De Havilland was next nominated for the 1941 romance, "Hold Back the Dawn." This time she was in the Best Actress category, and this time her competition included Fontaine, who'd had a hit in Alfred Hitchcock's "Rebecca" and who was back in the Oscar running for "Suspicion," also directed by Hitchcock.
Though much has been made of Oscar's role in the sisters' feud, neither de Havilland nor Fontaine stressed the awards as a turning point in their relationship. Or, that is, neither seemed to view the 1942 ceremony, at which Fontaine won, that way.
As for the 1947 ceremony...
The 19th Annual Academy Awards was where the sisters' longstanding tensions went as viral as things could go viral in the Teletype age. De Havilland was up for Best Actress for the drama "To Each His Own." After she claimed the statuette, her first win after three career nominations, Fontaine attempted to congratulate her sister offstage. She was snubbed.
"I started to shake hands with her, but she seemed very occupied and busy," Fontaine told the Associated Press days later. "Maybe she didn't see me."
Oh, de Havilland saw her all right.
"Our relations have been quite strained for some time — I couldn't change my attitude," de Havilland said in the same AP account.
About the only thing the sisters agreed on was a hug, or lack thereof: both shot down a report that they'd embraced.

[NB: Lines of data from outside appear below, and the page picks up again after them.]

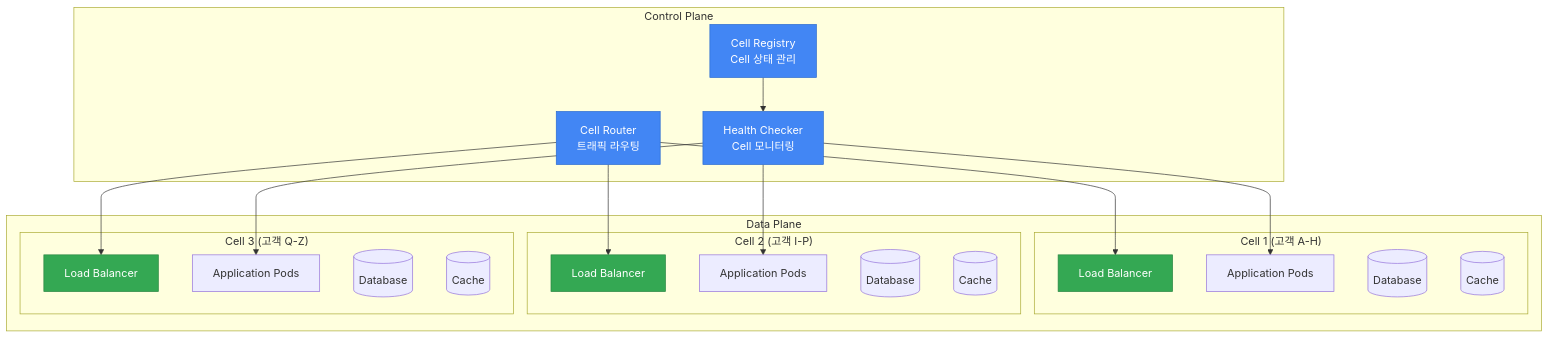
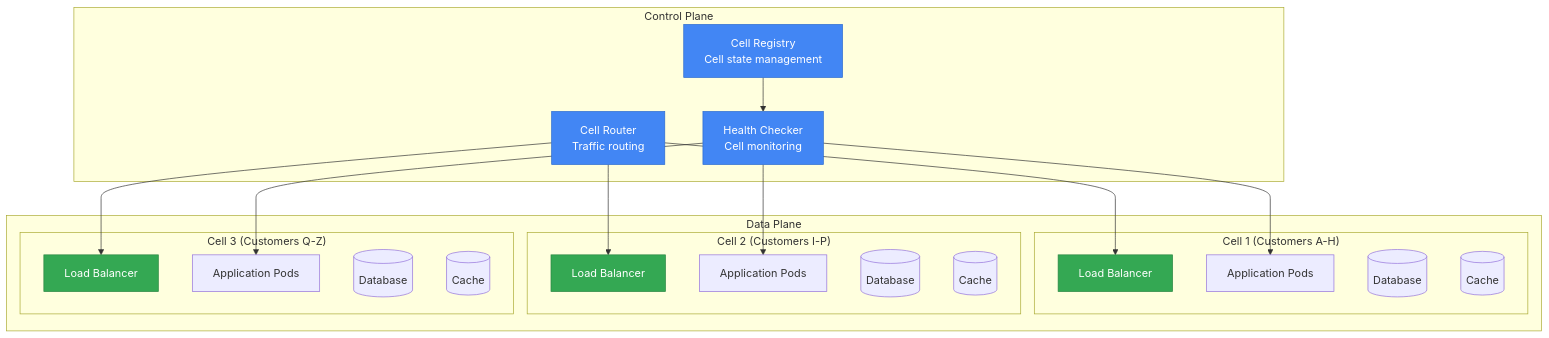
One commit to devfloor9/engineering-playbook changed the fourth of 7 diagrams in docs/eks-best-practices/operations-reliability/eks-resiliency-guide.md. Above: the diagram before and after it, drawn with Mermaid. The commit also changed other lines of this file and 954 other files, not shown here.

````diff
--- a/docs/eks-best-practices/operations-reliability/eks-resiliency-guide.md
+++ b/docs/eks-best-practices/operations-reliability/eks-resiliency-guide.md
@@ -472,46 +472,46 @@
 ```mermaid
 flowchart TB
     subgraph "Control Plane"
-        CR[Cell Router<br/>트래픽 라우팅]
-        REG[Cell Registry<br/>Cell 상태 관리]
-        HC[Health Checker<br/>Cell 모니터링]
+        CR[Cell Router<br/>Traffic routing]
+        REG[Cell Registry<br/>Cell state management]
+        HC[Health Checker<br/>Cell monitoring]
     end
 
     subgraph "Data Plane"
-        subgraph "Cell 1 (고객 A-H)"
+        subgraph "Cell 1 (Customers A-H)"
             C1_LB[Load Balancer]
             C1_APP[Application Pods]
             C1_DB[(Database)]
             C1_CACHE[(Cache)]
         end
 
-        subgraph "Cell 2 (고객 I-P)"
+        subgraph "Cell 2 (Customers I-P)"
             C2_LB[Load Balancer]
             C2_APP[Application Pods]
             C2_DB[(Database)]
             C2_CACHE[(Cache)]
         end
 
-        subgraph "Cell 3 (고객 Q-Z)"
+        subgraph "Cell 3 (Customers Q-Z)"
             C3_LB[Load Balancer]
             C3_APP[Application Pods]
             C3_DB[(Database)]
             C3_CACHE[(Cache)]
         end
     end
 
     CR --> C1_LB
     CR --> C2_LB
     CR --> C3_LB
     REG --> HC
     HC --> C1_APP
     HC --> C2_APP
     HC --> C3_APP
 
     style CR fill:#4286f4,stroke:#2a6acf,color:#fff
     style REG fill:#4286f4,stroke:#2a6acf,color:#fff
     style HC fill:#4286f4,stroke:#2a6acf,color:#fff
     style C1_LB fill:#34a853,stroke:#2a8642,color:#fff
     style C2_LB fill:#34a853,stroke:#2a8642,color:#fff
     style C3_LB fill:#34a853,stroke:#2a8642,color:#fff
 ```
````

De Havilland told her side of the feud in 1957. In an interview with the AP's Bob Thomas, she said that Fontaine had said "cutting" things about her husband, Marcus Goodrich, whom de Havilland had married in 1946, and that her sister shouldn't have been surprised to get the brush off at the Oscars.
"She was aware there was an estrangement between us," de Havilland said.

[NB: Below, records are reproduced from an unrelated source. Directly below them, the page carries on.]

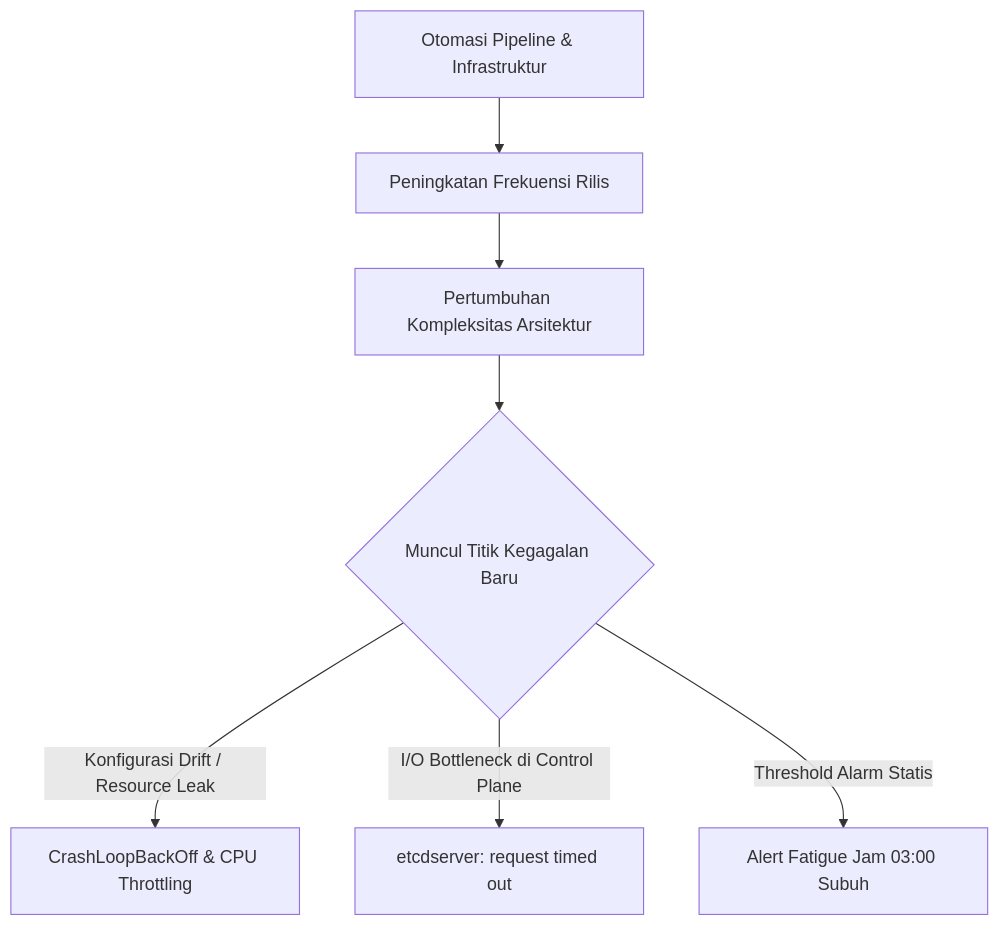
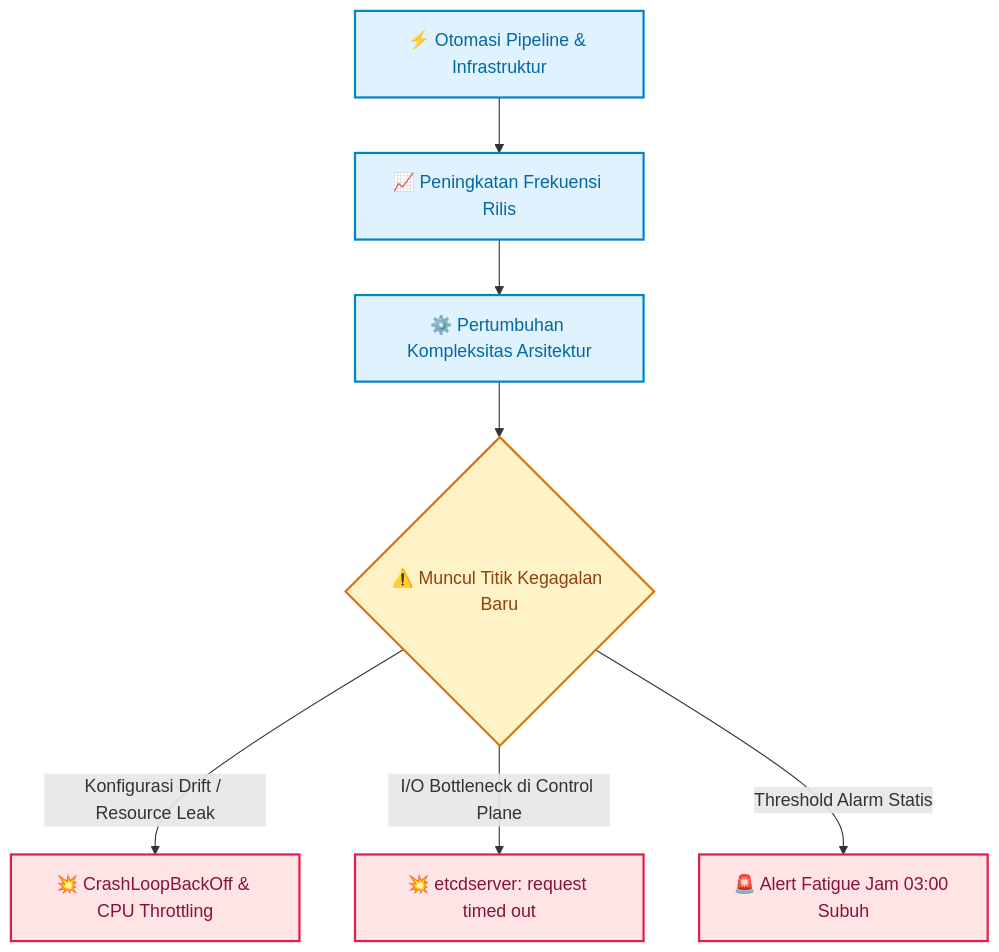
One commit to abdul-zailani/abdul-zailani.github.io changed the diagram in _posts/2026-08-29-realitas-devops-di-balik-mitos-automate-and-chill.md. Above: the diagram before and after it, drawn with Mermaid. The commit also changed 12 other files, not shown here.

Commit message:
feat(diagrams): upgrade to mermaid v11 hand-drawn excalidraw style with macos window cards

````diff
--- a/_posts/2026-08-29-realitas-devops-di-balik-mitos-automate-and-chill.md
+++ b/_posts/2026-08-29-realitas-devops-di-balik-mitos-automate-and-chill.md
@@ -62,9 +62,17 @@
 ```mermaid
 graph TD
-    A[Otomasi Pipeline & Infrastruktur] --> B[Peningkatan Frekuensi Rilis]
-    B --> C[Pertumbuhan Kompleksitas Arsitektur]
-    C --> D{Muncul Titik Kegagalan Baru}
-    D -->|Konfigurasi Drift / Resource Leak| E[CrashLoopBackOff & CPU Throttling]
-    D -->|I/O Bottleneck di Control Plane| F[etcdserver: request timed out]
-    D -->|Threshold Alarm Statis| G[Alert Fatigue Jam 03:00 Subuh]
+    A[⚡ Otomasi Pipeline & Infrastruktur] --> B[📈 Peningkatan Frekuensi Rilis]
+    B --> C[⚙️ Pertumbuhan Kompleksitas Arsitektur]
+    C --> D{⚠️ Muncul Titik Kegagalan Baru}
+    D -->|Konfigurasi Drift / Resource Leak| E[💥 CrashLoopBackOff & CPU Throttling]
+    D -->|I/O Bottleneck di Control Plane| F[💥 etcdserver: request timed out]
+    D -->|Threshold Alarm Statis| G[🚨 Alert Fatigue Jam 03:00 Subuh]
+
+    classDef primary fill:#E0F2FE,stroke:#0284C7,stroke-width:2px,color:#0369A1;
+    classDef warning fill:#FEF3C7,stroke:#D97706,stroke-width:2px,color:#92400E;
+    classDef error fill:#FFE4E6,stroke:#E11D48,stroke-width:2px,color:#881337;
+
+    class A,B,C primary;
+    class D warning;
+    class E,F,G error;
 ```
````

De Havilland was not bitter when she gave the interview: She said relations with Fontaine had improved after the Goodrich union ended in 1953, and as the idea of waiting on an apology from her sister came to seem "silly."
In the 1960s, according to a 2010 Daily Mail accounting of the sisters' history, Fontaine bailed out de Havilland financially.
But things took a decisive and definitive turn for the worse in 1975 when the sisters' mother died.
"Olivia and the executor of the estate took full charge, disposing of Mother's effects as well as her body — she was cremated — without bothering to consult me," Fontaine told People. "I wasn't even invited to the memorial service. Of course, I went anyway."
The two were never close again. They saw to it. The actresses reportedly had special requests at the 1978 and 1988 Oscars, two ceremonies which they both attended: Keep me away from her, and vice versa.
The feud produced a definitive soundbite — "I married first, won the Oscar before Olivia did and if I die first, she'll undoubtedly be livid because I beat her to it!," from Fontaine's 1978 People magazine interview — but not much in the way of public vitriol. Even the definitive soundbite feels less harsh when read in its entirety: "Olivia has always said I was first at everything," Fontaine began, before reeling off what she and her sister apparently had acknowledged were Fontaine's firsts.
Hollywood Reporter correspondent Scott Feinberg, who'd interviewed both Fontaine and de Havilland this past year, tweeted Sunday that while the sisters "certainly weren’t close, they weren’t passionately feuding, either."
In 2008, Vanity Fair asked Fontaine what she most disliked. The answer was one word — and it wasn't a name. It was simply "noise."